Louisa Catherine Adams

LOUISA CATHERINE JOHNSON ADAMS, the wife of John Quincy Adams, was born in London on 12 February 1775, the second daughter of Joshua Johnson of Maryland, and Catherine Nuth Johnson. Her father represented the Maryland firm of Wallace, Davidson, and Johnson in London. From 1778 to 1783, while England and France were at war, the Johnson family lived in Nantes, France, and Louisa and her older sister boarded at a convent school for several years.
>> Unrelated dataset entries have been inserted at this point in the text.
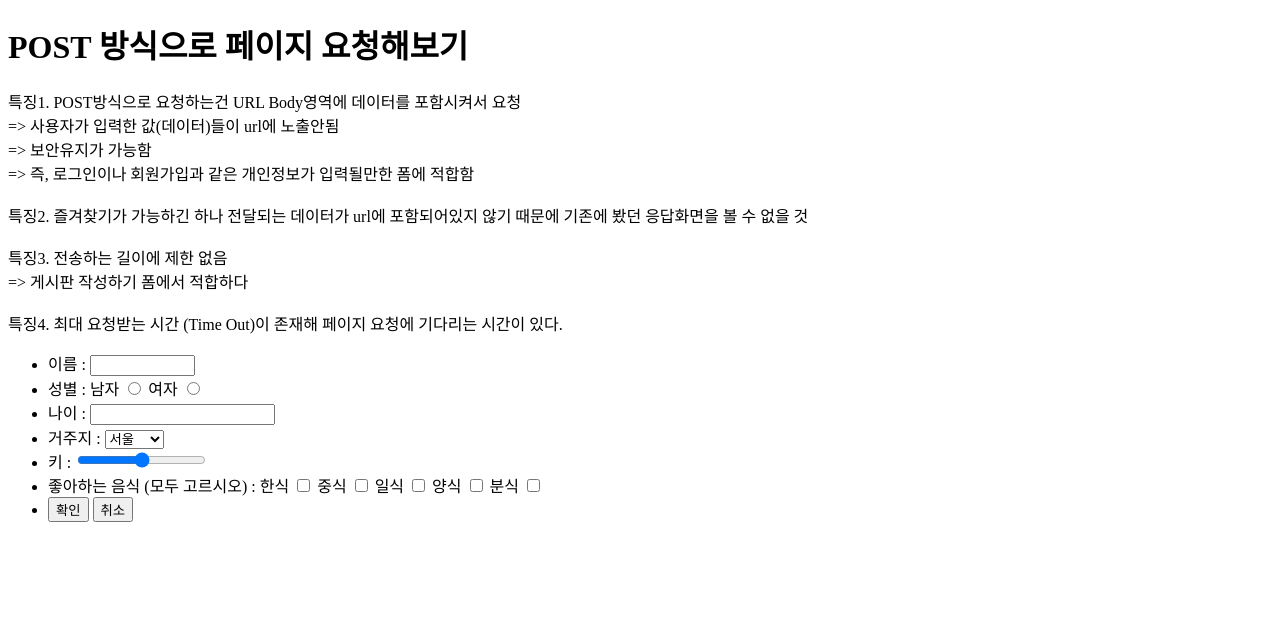
Repository: hyeye1/kh_webserverWorkspace
Page: 1_Servlet/WebContent/views/requestTest_POST.html
An editor plug-in stored every save of this project. The page is shown before and after the next save, followed by the edit.
The browser window is 1280 px wide. The pictures show the whole page.

Above is the page before, as saved 2021-03-25 04:40:02.

### 1_Servlet/WebContent/views/requestTest_POST.html
<!DOCTYPE html>
<html>
<head>
<meta charset="UTF-8">
<title>Insert title here</title>
</head>
<body>
	<h1>POST 방식으로 페이지 요청해보기</h1>
	<p>
		특징1. POST방식으로 요청하는건 URL Body영역에 데이터를 포함시켜서 요청 <br>
		=> 사용자가 입력한 값(데이터)들이 url에 노출안됨 <br>
		=> 보안유지가 가능함 <br>
		=> 즉, 로그인이나 회원가입과 같은 개인정보가 입력될만한 폼에 적합함 <br><br>

		특징2. 즐겨찾기가 가능하긴 하나 전달되는 데이터가 url에 포함되어있지 않기 때문에 기존에 봤던 응답화면을 볼 수 없을 것 <br><br>

		특징3. 전송하는 길이에 제한 없음<br>
		=> 게시판 작성하기 폼에서 적합하다 <br><br>

		특징4. 최대 요청받는 시간 (Time Out)이 존재해 페이지 요청에 기다리는 시간이 있다.
	</p>

	<form action="/1_Servlet/test2.do" method="GET">
		<ul>
			<li>이름 : <input type="text" name="name" size="10"></li>
			<li>
				성별 :
				남자 <input type="radio" name="gender" value="M">
				여자 <input type="radio" name="gender" value="F">
			</li>
			<li>나이 : <input type="number" name="age"></li>
			<li>
				거주지 :
				<select name="city">
					<option>서울</option>
					<option>경기도</option>
					<option>강원도</option>
					<option>충청도</option>
					<option>제주도</option>
					<option>경상도</option>
				</select>
			</li>
			<li>키 : <input type="range" name="height" min="140" max="200"></li>
			<li>
				좋아하는 음식 (모두 고르시오) :
				한식 <input type="checkbox" name="food" value="한식">
				중식 <input type="checkbox" name="food" value="중식">
				일식 <input type="checkbox" name="food" value="일식">
				양식 <input type="checkbox" name="food" value="양식">
				분식 <input type="checkbox" name="food" value="분식">
			</li>
			<li>
				<button type="submit">확인</button>
				<button type="reset">취소</button>
			</li>

		</ul>


	</form>
</body>
</html>

After the next save:
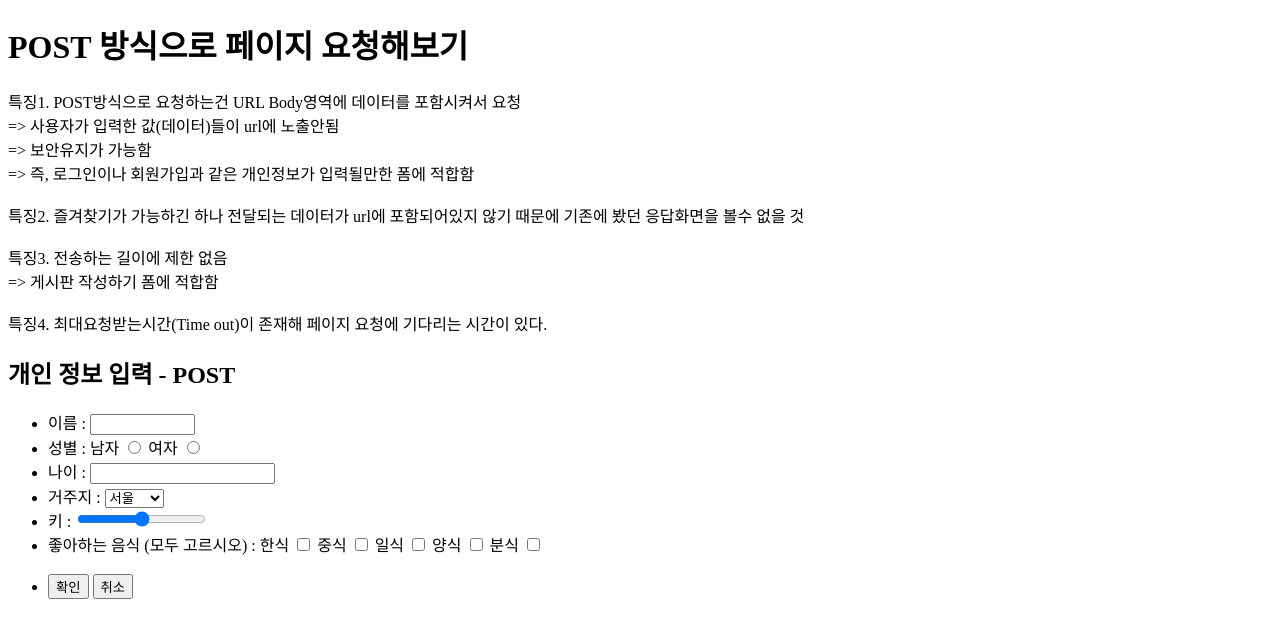
Saved 31 s later.
--- a/1_Servlet/WebContent/views/requestTest_POST.html
+++ b/1_Servlet/WebContent/views/requestTest_POST.html
@@ -6,21 +6,24 @@
 </head>
 <body>
 	<h1>POST 방식으로 페이지 요청해보기</h1>
+
 	<p>
 		특징1. POST방식으로 요청하는건 URL Body영역에 데이터를 포함시켜서 요청 <br>
 		=> 사용자가 입력한 값(데이터)들이 url에 노출안됨 <br>
 		=> 보안유지가 가능함 <br>
 		=> 즉, 로그인이나 회원가입과 같은 개인정보가 입력될만한 폼에 적합함 <br><br>
 
-		특징2. 즐겨찾기가 가능하긴 하나 전달되는 데이터가 url에 포함되어있지 않기 때문에 기존에 봤던 응답화면을 볼 수 없을 것 <br><br>
+		특징2. 즐겨찾기가 가능하긴 하나 전달되는 데이터가 url에 포함되어있지 않기 때문에 기존에 봤던 응답화면을 볼수 없을 것 <br><br>
 
-		특징3. 전송하는 길이에 제한 없음<br>
-		=> 게시판 작성하기 폼에서 적합하다 <br><br>
+		특징3. 전송하는 길이에 제한 없음 <br>
+		=> 게시판 작성하기 폼에 적합함 <br><br>
 
-		특징4. 최대 요청받는 시간 (Time Out)이 존재해 페이지 요청에 기다리는 시간이 있다.
+		특징4. 최대요청받는시간(Time out)이 존재해 페이지 요청에 기다리는 시간이 있다.
 	</p>
 
-	<form action="/1_Servlet/test2.do" method="GET">
+	<h2>개인 정보 입력 - POST</h2>
+
+	<form action="/1_Servlet/test2.do" method="POST">
 		<ul>
 			<li>이름 : <input type="text" name="name" size="10"></li>
 			<li>
@@ -49,14 +52,21 @@
 				양식 <input type="checkbox" name="food" value="양식">
 				분식 <input type="checkbox" name="food" value="분식">
 			</li>
+			<br>
 			<li>
-				<button type="submit">확인</button>
-				<button type="reset">취소</button>
+				<input type="submit" value="확인">
+				<input type="reset" value="취소">
 			</li>
-
 		</ul>
+	</form>
 
 
-	</form>
+
+
+
+
+
+
+
 </body>
 </html>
Following the peace the Johnson family returned to London where Joshua Johnson served as the first U.S. consul (1790–1797). Louisa and John Quincy Adams became engaged in 1796 when the latter, then U.S. minister to the Netherlands, was in London for the ratification of Jay’s Treaty and were married in that city on 26 July 1797, in the parish church of All Hallows Barking. 

            Louisa accompanied her husband on his diplomatic assignments to Berlin (1797–1801), St. Petersburg (1809–1815), and London (1815–1817).  When John Quincy’s career called the couple to Washington the Adamses lived at first (1803–1808) with Louisa’s family, who had settled there following the collapse of Joshua Johnson’s London business in 1797.  During their later residence at the capitol the Adamses' social life was particularly demanding.  Louisa hosted weekly receptions at their home on F Street when John Quincy Adams was secretary of state and presided at dinners and levees in the White House when first lady.

            Louisa stayed on at the F Street residence following John Quincy’s death in 1848.  She suffered a stroke the following year and died on 15 May 1852.  Of particular note in the Adams Papers are Louisa Catherine Adams’ autobiographical writings (“Adventures of a Nobody,” “Record of a Life, or My Story,” “Narrative of a Journey from Russia to France, 1815”) and her journal letters to her in-laws, John and Abigail Adams.

Children of Louisa Catherine Johnson Adams

The Diary and Autobiograph of Louisa Catherine Adams will soon be available online as part of the Adams Papers Digital Editions, although with the Adams Family Correspondence. 

Upcoming Events

MHS Tour

The History and Collections of the MHS

20Jan 10:00AM 2018

The History and Collections of the Massachusetts Historical Society Tour is a 90-minute docent-led walk through our public rooms. The tour is free, open to the public, ...

History of Women and Gender Seminar

The "Woman Inventor" as a Political Tool of Female Suffragists: Patents, Invention, and Civil Rights ...

23Jan 5:30PM 2018
Location: Massachusetts Historical Society

After the Patent Act of 1790, patents played an important social and political role in the formation of American nationhood and citizenship. Part of a larger book ...

Conversation

Peter J. Gomes Memorial Book Prize Award & Reception

25Jan 6:00PM 2018
There will be a pre-talk reception at 5:30.

Please join us for a special evening in which Tamara Plakins Thornton will receive the 2017 Gomes Prize for Nathaniel Bowditch and the Power of Numbers: How a 19th ...

From our Blog

Life in the Boarding House: Elizabeth Dorr’s Diaries

During a recent search in our online catalog, ABIGAIL, I came across two subject headings that caught my attention – “Single women” and “Boardinghouses—Massachusetts ...

No Mere 'Adventurer': P. T. Barnum, Iranistan, and the Swedish ...

March 7 1882 Sir, I send Cards as you  request. I am too full of elephants to command much sentiment. All my thoughts & cares at present are locked up in two trunks - one of ...

Read more from our blog

Have you seen?